ACTION ITEM -> Produce the listing below again, exactly as shown.

PROVIDED RECORDS ->
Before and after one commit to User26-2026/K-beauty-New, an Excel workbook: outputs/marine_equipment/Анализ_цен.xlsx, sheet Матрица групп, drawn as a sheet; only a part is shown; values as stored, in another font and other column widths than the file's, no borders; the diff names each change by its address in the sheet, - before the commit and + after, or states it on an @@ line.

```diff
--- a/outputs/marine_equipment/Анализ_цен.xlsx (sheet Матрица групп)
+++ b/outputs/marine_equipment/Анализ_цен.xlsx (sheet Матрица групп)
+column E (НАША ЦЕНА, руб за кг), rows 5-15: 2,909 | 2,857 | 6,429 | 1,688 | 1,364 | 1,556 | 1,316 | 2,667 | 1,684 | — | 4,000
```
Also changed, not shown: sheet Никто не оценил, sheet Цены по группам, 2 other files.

WRITTEN REPLY ->
Before and after one commit to User26-2026/K-beauty-New, an Excel workbook: outputs/marine_equipment/Анализ_цен.xlsx, sheet Матрица групп, drawn as a sheet; only a part is shown; values as stored, in another font and other column widths than the file's, no borders; the diff names each change by its address in the sheet, - before the commit and + after, or states it on an @@ line.

```diff
--- a/outputs/marine_equipment/Анализ_цен.xlsx (sheet Матрица групп)
+++ b/outputs/marine_equipment/Анализ_цен.xlsx (sheet Матрица групп)
+column E (НАША ЦЕНА, руб за кг), rows 5-15: 2,909 | 2,857 | 6,429 | 1,688 | 1,364 | 1,556 | 1,316 | 2,667 | 1,684 | — | 4,000
```
Also changed, not shown: sheet Никто не оценил, sheet Цены по группам, 2 other files.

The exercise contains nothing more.